It is reminiscent of Bihar’s fodder scam. A CBI probe could lead to the unravelling of Mayawati’s impregnable political and financial empire
The NRHM scam has led to a political furore. On 8 August, the Opposition staged a walkout in the state Assembly demanding Mayawati’s resignation. While raising the issue during Question Hour, Opposition Leader Shivpal Singh Yadav alleged that the scam was to the tune of Rs 5,000 crore and asked for an FIR to be lodged against Mayawati and Kushwaha.
STATE CONGRESS chief Rita Bahuguna has filed half-a-dozen RTI applications seeking details of NRHM funds utilised under different programmes. “We filed an RTI application seeking details of all the beneficiaries under Janani Suraksha Yojana in Lucknow district,” says Capt SJS Makker who heads the RTI cell of the Congress. “We have received over 28,000 pages. A cursory look at these documents would show that records have been fudged. For example, rural women have signed in English against the payment receipts. Also, entries have been made in the same handwriting by paramedics in different villages.” The Congress is planning to verify each and every beneficiary of NRHM funds in rural areas by launching a verification drive.
The Allahabad High Court has summoned all the relevant records, including audit reports pertaining to NRHM from the state government before deciding on the plea to transfer the probe to the CBI. On its part, the state is resisting any such move. The government has claimed before the court that there had been no criminal misappropriation of funds and the financial irregularities were only departmental and procedural in nature.
To demonstrate that it is serious about taking corrective measures, the government has served chargesheets to three Family Welfare department officials for alleged irregularities in awarding contracts to UPSIC. Former director general (Family Welfare) Dr SP Ram, former director (Family Welfare) Dr Usha Narayan and former joint director of Central Medical Store Depot in the Directorate of Family Welfare Dr Rajeev Banswal were named in the chargesheet. In some districts like Etah, lower-level health officials have also been suspended.
But bureaucrats like Sachan were only cogs in the wheel. The mounting evidence clearly points towards a conspiracy at the highest level. It is reminiscent of Bihar’s fodder scam — only the scale and the amount of money involved in NRHM is many times more. A CBI probe could lead to the unravelling of Mayawati’s impregnable political and financial empire.
The disproportionate assets case built by the CBI against her has been in a limbo for many years. Mayawati had sought the quashing of the CBI’s case by filing a writ petition before the Supreme Court in 2008. Since then, there has been an interim stay on the filing of a chargesheet against her. Both the Centre and Mayawati have sought repeated adjournments in the case and as a result, no meaningful hearing has taken place in more than a year. “If both of you are together, then let the matter go,” an SC Bench had commented in exasperation in September 2010, expressing its frustration at the ping-pong game of adjournments played by both sides.

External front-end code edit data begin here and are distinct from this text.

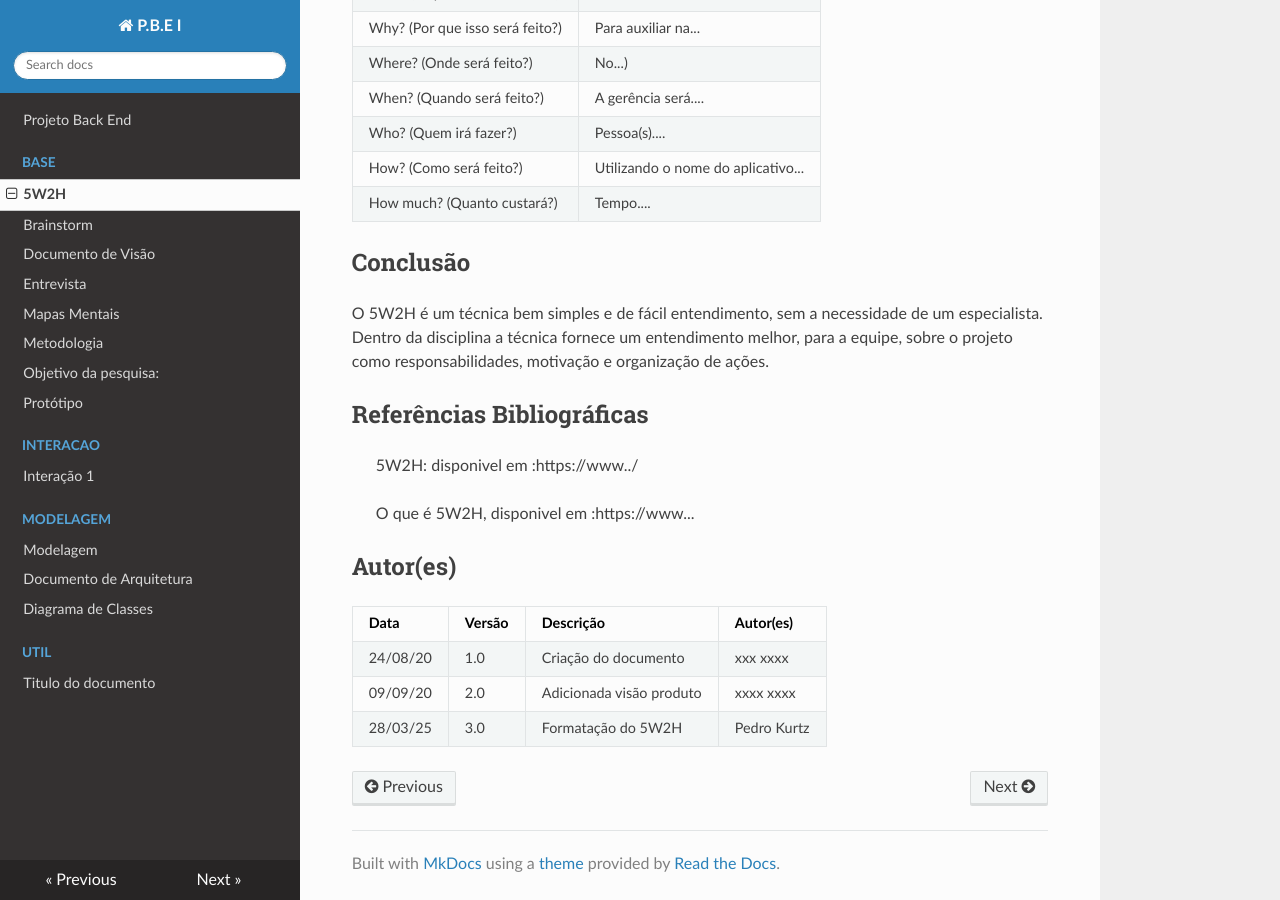
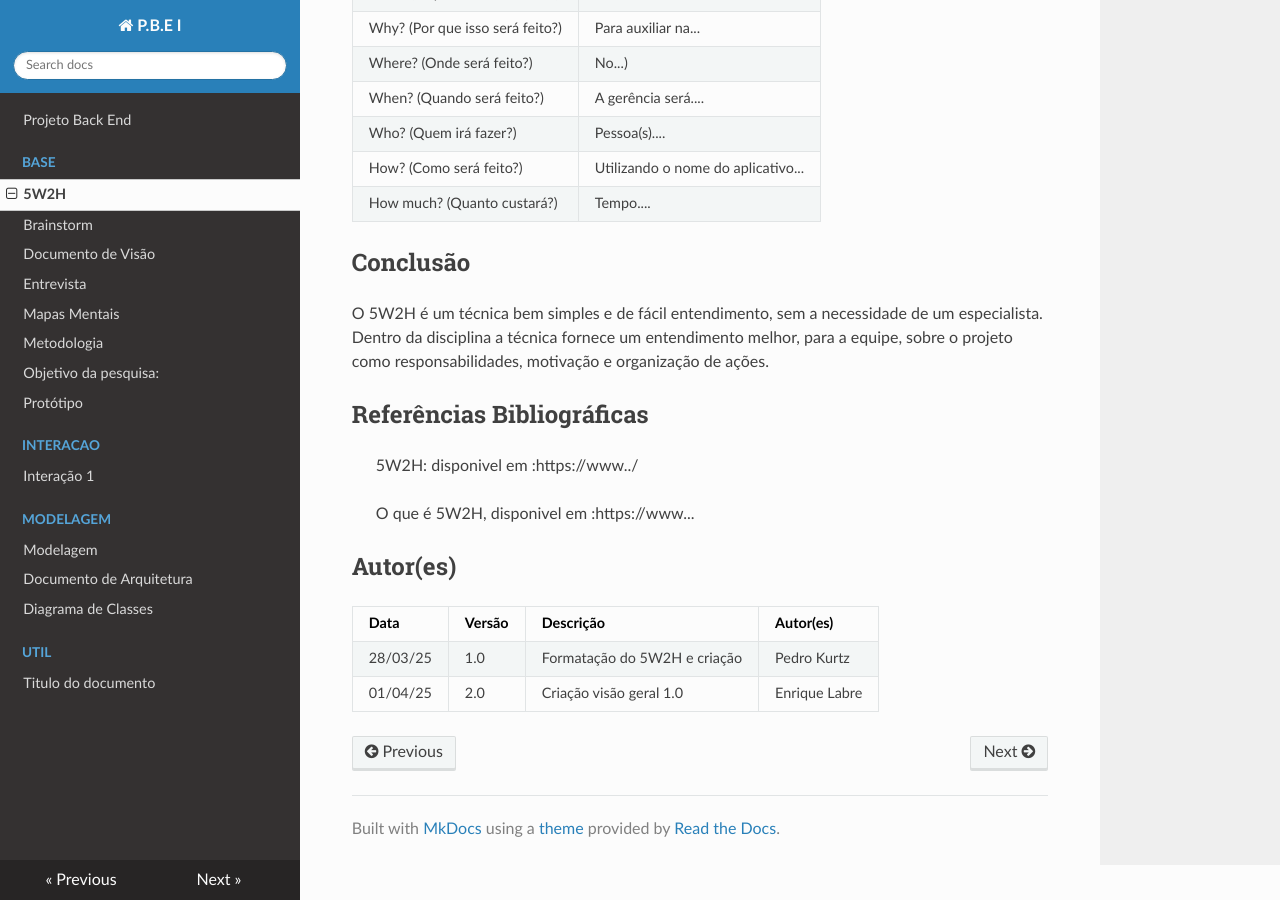
Before and after one commit to Projetos-de-Extensao/PBE_ADS_25.1_8001_ALPHA, an MkDocs documentation site: the page built from docs/base/5w2h.md, in a window 1280 px wide and 900 px high, scrolled down 1071 px. Built offline with MkDocs 1.6.1, drawn with Linux system fonts in a browser that asks for light colours; nearby versions of some CDN libraries.

Commit message:
Update 5w2h.md

```diff
--- a/docs/base/5w2h.md
+++ b/docs/base/5w2h.md
@@ -61,6 +61,5 @@ O 5W2H é um técnica bem simples e de fácil entendimento, sem a necessidade de
 ## Autor(es)
 | Data | Versão | Descrição | Autor(es) |
 | -- | -- | -- | -- |
-| 24/08/20 | 1.0 | Criação do documento | xxx xxxx |
-| 09/09/20 | 2.0 | Adicionada visão produto | xxxx xxxx |
-| 28/03/25 | 3.0 | Formatação do 5W2H | Pedro Kurtz |
+| 28/03/25 | 1.0 | Formatação do 5W2H e criação | Pedro Kurtz |
+| 01/04/25 | 2.0 | Criação visão geral 1.0 | Enrique Labre |
```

Even in the NRHM-related PIL before the Allahabad High Court, the Centre has taken an ambivalent stand on the plea to initiate a CBI probe. Appearing in the court on behalf of the Centre, Additional Solicitor General Ashok Nigam stated on 4 August that the matter was for the court to decide, thus refusing to take a clear stand. This is in stark contrast to the belligerent stance taken by Rahul Gandhi against Mayawati in the political theatre.
Will the NRHM probe go the way of the Bihar fodder scam and the Taj Corridor scam? Only time will tell. However, one thing is for sure. There won’t be any remedy for the lakhs of poor who either died or became invalid because of lack of access to health facilities. And the taxpayers’ money — your and my money — which was meant for the poor but has been instead pocketed by the politicians and bureaucrats, will never come back.
With inputs from Etmad Khan
Ashish Khetan is Editor, Investigations with Tehelka.